The miles between each outpost were desolate, yet friendly. We followed a circuitous coastal road, framed on one side by green mountains, which dropped off dramatically on the other into the depths of an aqua-blue ocean. Drivers and cyclists waved as they passed. Each bend in the road brought renewed hope of a sign or an advertisement – anything to indicate that we were not searching for a phantom town with a phantom supermarket, but we walked for more than an hour with nothing. We knew we couldn’t continue searching indefinitely; at some point we would have to turn around to make it back to Bastia.
Another bend brought no more reassurance than the last. We sat down and divided the rest of our cereal between us and vowed to turn around in the next unsuccessful 20 minutes. Then, around the next curve, as if it had just sprung up for no other reason than our requirement, a seaside town became visible. Sisco di Marina is embedded in a green valley that opens up to the sea. Mountains rise up on either side and, farther inland, you can see the roofs and steeples of the official Sisco. A two-way street passes through the town and then sends you on to the next one, several kilometers away. It takes about 10 minutes to walk through the entire village. To our delight, there was a Cocci Market (we silently thanked the haphazard Englishman) and a billboard advertising a campground, A Casiola, which we found out was open.
We had a moment of blind celebration before we ran straight for Cocci – once again desperate for food and fearing a waning sunset.

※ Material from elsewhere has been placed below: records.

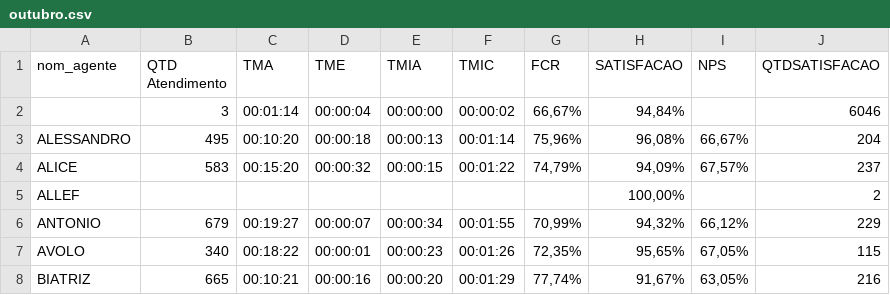
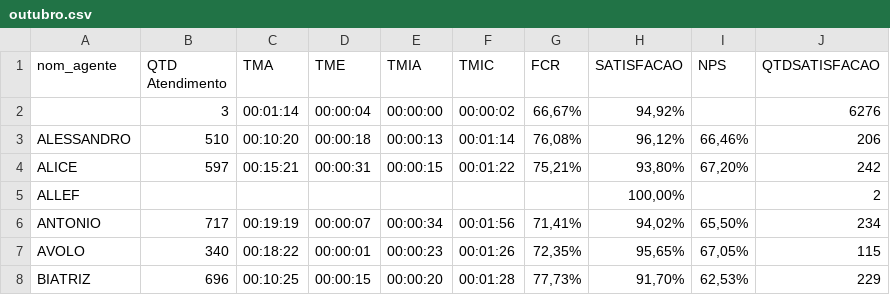
Before and after one commit to viniciossilvaoriginal2025-png/dashboard-atel, a CSV file: data/outubro.csv, drawn as a sheet; only a part is shown; the diff covers the shown part only.

Commit message:
Add files via upload

```diff
--- a/data/outubro.csv
+++ b/data/outubro.csv
@@ -1,8 +1,8 @@
 nom_agente,QTD Atendimento,TMA,TME,TMIA,TMIC,FCR,SATISFACAO,NPS,QTDSATISFACAO
-,3,00:01:14,00:00:04,00:00:00,00:00:02,"66,67%","94,84%",,6046
-ALESSANDRO,495,00:10:20,00:00:18,00:00:13,00:01:14,"75,96%","96,08%","66,67%",204
-ALICE,583,00:15:20,00:00:32,00:00:15,00:01:22,"74,79%","94,09%","67,57%",237
+,3,00:01:14,00:00:04,00:00:00,00:00:02,"66,67%","94,92%",,6276
+ALESSANDRO,510,00:10:20,00:00:18,00:00:13,00:01:14,"76,08%","96,12%","66,46%",206
+ALICE,597,00:15:21,00:00:31,00:00:15,00:01:22,"75,21%","93,80%","67,20%",242
 ALLEF,,,,,,,"100,00%",,2
-ANTONIO,679,00:19:27,00:00:07,00:00:34,00:01:55,"70,99%","94,32%","66,12%",229
+ANTONIO,717,00:19:19,00:00:07,00:00:34,00:01:56,"71,41%","94,02%","65,50%",234
 AVOLO,340,00:18:22,00:00:01,00:00:23,00:01:26,"72,35%","95,65%","67,05%",115
-BIATRIZ,665,00:10:21,00:00:16,00:00:20,00:01:29,"77,74%","91,67%","63,05%",216
+BIATRIZ,696,00:10:25,00:00:15,00:00:20,00:01:28,"77,73%","91,70%","62,53%",229
```
Also changed, not shown: 168 edited cells elsewhere in this file.
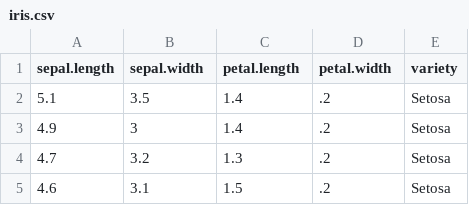
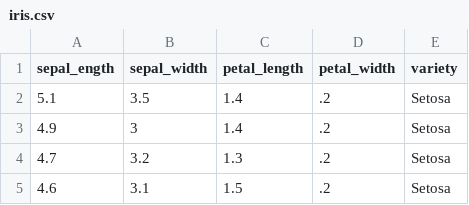
Before and after one commit to MarhyTP/DATA, a CSV file: iris.csv, drawn as a sheet; only a part is shown.

Commit message:
Update iris.csv

```diff
--- a/iris.csv
+++ b/iris.csv
@@ -1,2 +1,2 @@
-"sepal.length","sepal.width","petal.length","petal.width","variety"
+"sepal_ength","sepal_width","petal_length","petal_width","variety"
 5.1,3.5,1.4,.2,"Setosa"
```
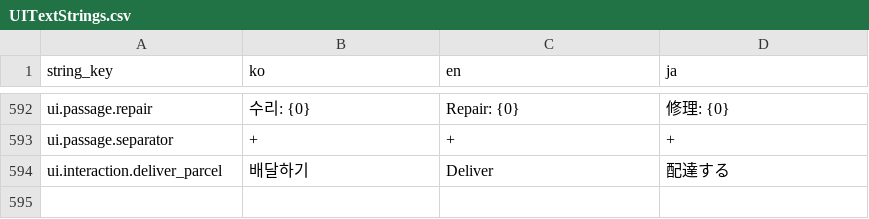
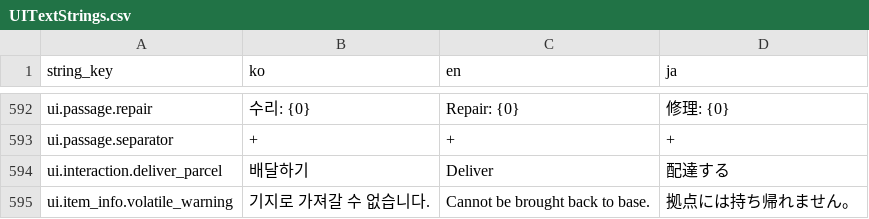
Before and after one commit to octopus7/extraction_shooter, a CSV file: TunaSweeper/Content/Data/UITextStrings.csv, drawn as a sheet; only a part is shown, gaps mark what is left out.

```diff
--- a/TunaSweeper/Content/Data/UITextStrings.csv
+++ b/TunaSweeper/Content/Data/UITextStrings.csv
@@ -600 +600,2 @@ ui.passage.separator," + "," + "," + "
 ui.interaction.deliver_parcel,배달하기,Deliver,配達する
+ui.item_info.volatile_warning,기지로 가져갈 수 없습니다.,Cannot be brought back to base.,拠点には持ち帰れません。
```
Also changed, not shown: TunaSweeper/Content/Data/Translations/UITextStrings.csv, 10 other files.
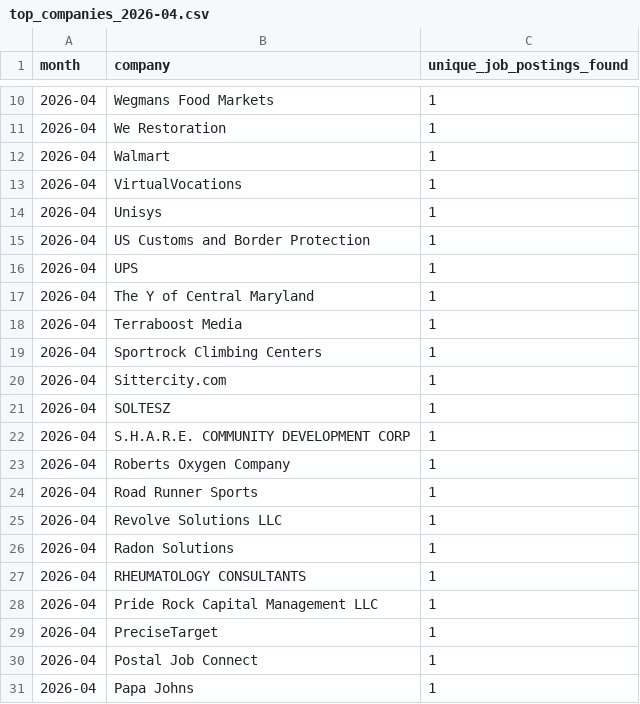
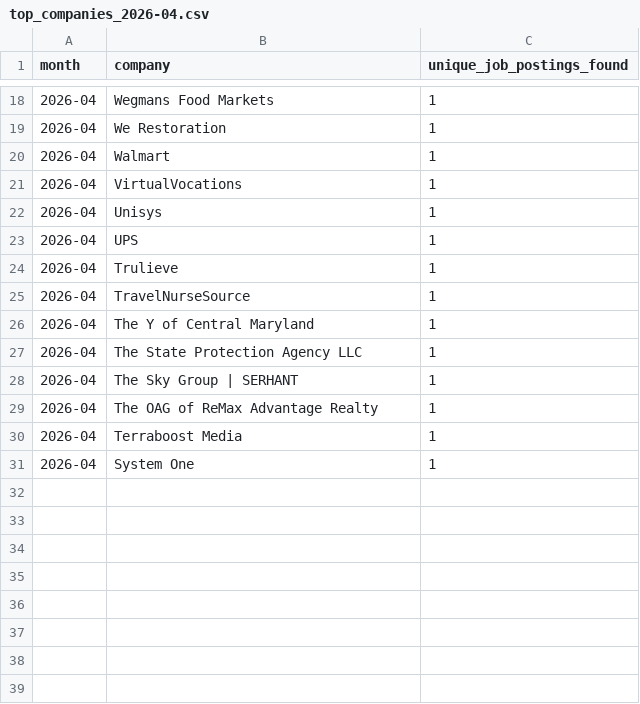
Before and after one commit to themeganerddddddd/MoCo-Hiring-Monitor, a CSV file: outputs/top_companies_2026-04.csv, drawn as a sheet; only a part is shown, gaps mark what is left out; the diff covers the shown part only.

```diff
--- a/outputs/top_companies_2026-04.csv
+++ b/outputs/top_companies_2026-04.csv
@@ -14,18 +22,10 @@ month,company,unique_job_postings_found
 2026-04,Unisys,1
-2026-04,US Customs and Border Protection,1
 2026-04,UPS,1
+2026-04,Trulieve,1
+2026-04,TravelNurseSource,1
 2026-04,The Y of Central Maryland,1
+2026-04,The State Protection Agency LLC,1
+2026-04,The Sky Group | SERHANT,1
+2026-04,The OAG of ReMax Advantage Realty,1
 2026-04,Terraboost Media,1
-2026-04,Sportrock Climbing Centers,1
-2026-04,Sittercity.com,1
-2026-04,SOLTESZ,1
-2026-04,S.H.A.R.E. COMMUNITY DEVELOPMENT CORP,1
-2026-04,Roberts Oxygen Company,1
-2026-04,Road Runner Sports,1
-2026-04,Revolve Solutions LLC,1
-2026-04,Radon Solutions,1
-2026-04,RHEUMATOLOGY CONSULTANTS,1
-2026-04,Pride Rock Capital Management LLC,1
-2026-04,PreciseTarget,1
-2026-04,Postal Job Connect,1
-2026-04,Papa Johns,1
+2026-04,System One,1
```
Also changed, not shown: 8 added rows and 3 edited cells elsewhere in this file, 11 other files.
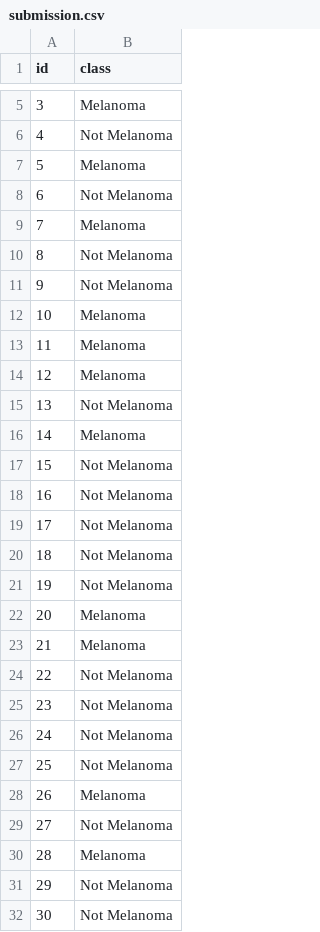
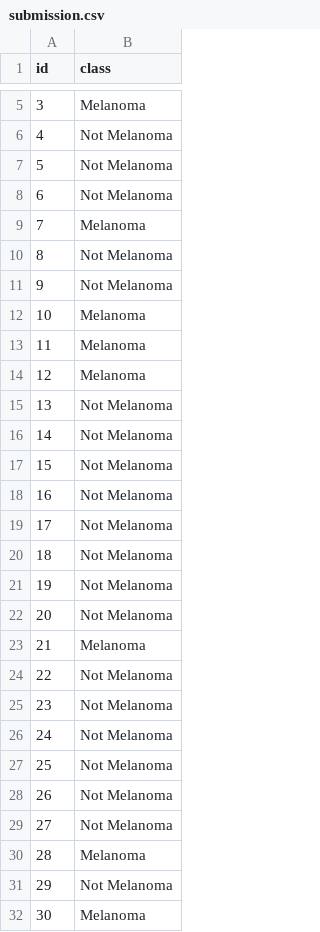
Before and after one commit to afiqilyasakmal/skin-cancer-detection, a CSV file: submission.csv, drawn as a sheet; only a part is shown, gaps mark what is left out.

```diff
--- a/submission.csv
+++ b/submission.csv
@@ -6,3 +6,3 @@ id,class
 4,Not Melanoma
-5,Melanoma
+5,Not Melanoma
 6,Not Melanoma
@@ -15,3 +15,3 @@ id,class
 13,Not Melanoma
-14,Melanoma
+14,Not Melanoma
 15,Not Melanoma
@@ -21,3 +21,3 @@ id,class
 19,Not Melanoma
-20,Melanoma
+20,Not Melanoma
 21,Melanoma
@@ -27,3 +27,3 @@ id,class
 25,Not Melanoma
-26,Melanoma
+26,Not Melanoma
 27,Not Melanoma
@@ -31,2 +31,2 @@ id,class
 29,Not Melanoma
-30,Not Melanoma
+30,Melanoma
```
Also changed, not shown: 2 other files.
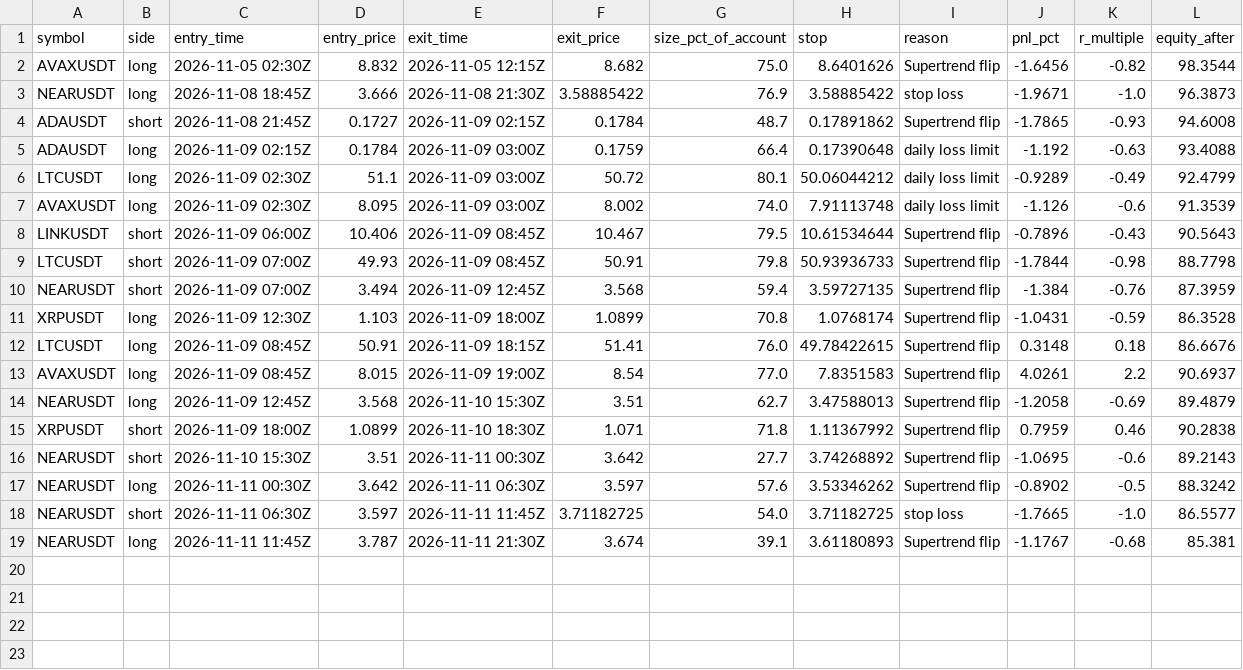
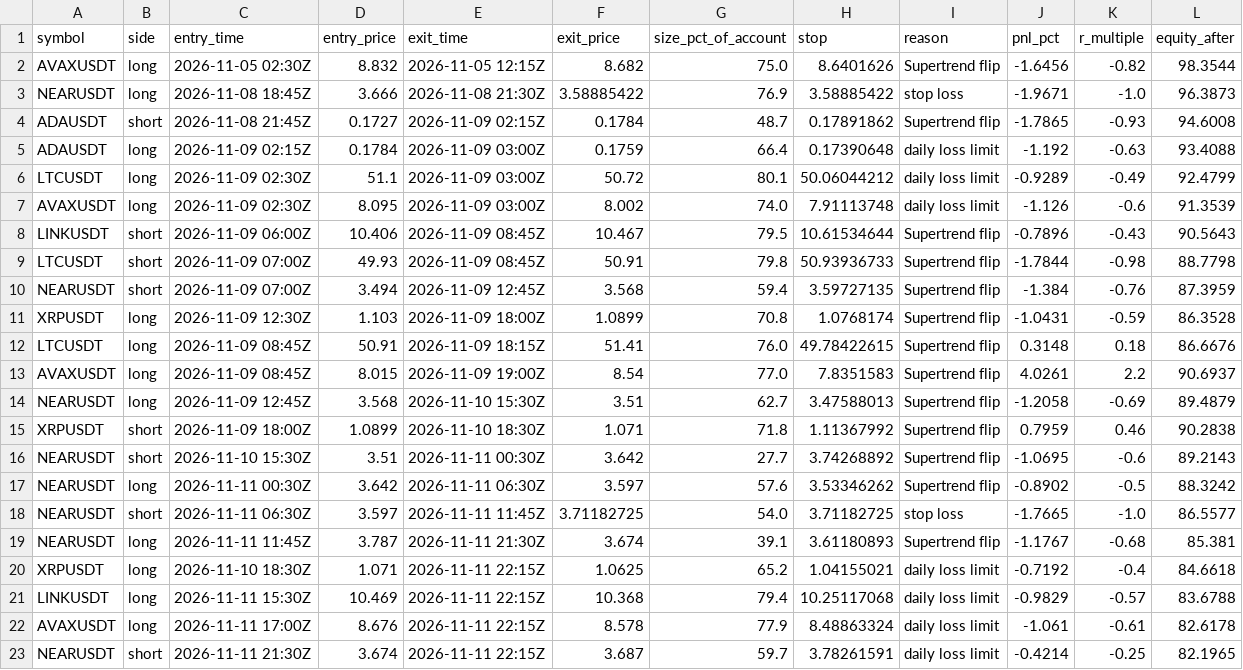
Before and after one commit to d4gh9jzy4p-arch/dema-supertrend-paper, a CSV file: trades_v2.csv, drawn as a sheet.

```diff
--- a/trades_v2.csv
+++ b/trades_v2.csv
@@ -19 +19,5 @@ NEARUSDT,short,2026-11-11 06:30Z,3.597,2026-11-11 11:45Z,3.71182725,54.0,3.71182
 NEARUSDT,long,2026-11-11 11:45Z,3.787,2026-11-11 21:30Z,3.674,39.1,3.61180893,Supertrend flip,-1.1767,-0.68,85.381
+XRPUSDT,long,2026-11-10 18:30Z,1.071,2026-11-11 22:15Z,1.0625,65.2,1.04155021,daily loss limit,-0.7192,-0.4,84.6618
+LINKUSDT,long,2026-11-11 15:30Z,10.469,2026-11-11 22:15Z,10.368,79.4,10.25117068,daily loss limit,-0.9829,-0.57,83.6788
+AVAXUSDT,long,2026-11-11 17:00Z,8.676,2026-11-11 22:15Z,8.578,77.9,8.48863324,daily loss limit,-1.061,-0.61,82.6178
+NEARUSDT,short,2026-11-11 21:30Z,3.674,2026-11-11 22:15Z,3.687,59.7,3.78261591,daily loss limit,-0.4214,-0.25,82.1965
```
Also changed, not shown: 8 other files.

While we were greedily unloading our wares at the checkout, we heard a familiar voice behind us. “So, you made it to Sisco!” It was the haphazard Englishman, looking as though he had walked into Cocci expecting nothing less than to meet us there. He gave us the smiling nod we’d seen before and walked out of the supermarket in a jaunting lope. We stood in stunned silence upon meeting him again at random. We’d only come about five kilometers from Erbalunga, but in our uncertain journey, we felt we might have crossed the face of the earth. That was the last we ever saw of him.
On that first night, we took our dinner and a bottle of victory wine out to a hill that Katherine had found behind the campground. On either side of us, two broad mountains rose up, covered in rich green. The gray clouds in the darkening sky hovered in misty shadows over the mountaintops, and as it got darker, the little twinkling lights of the inland Sisco became like a solitary beacon of civilization. We sat for a while, watching the scenery fade to darkness and all the greens and blues disappear in shades of black and white.
Sometimes in life, there are places we go to which we feel an instinctive and inexplicable connection, as if we’ve belonged to them for years without having even known of their existence. Sitting on that hill, alone in the world, watching civilization meander through the tiny streets below, I suddenly realized how the Englishman had come to belong to Corsica. In the mundane everyday, I can rarely feel my life unfolding; most often I seem to be running after it, cursing it, and trying to make my way around the roadblocks it leaves in its wake. But in that moment, I was living. Whether haphazard or not, I knew the future would unfold and it was worth all the hardship and pain that awaited just to see a bright day fade silently into night and to feel, for even one minute, the depth of infinite possibilities ahead.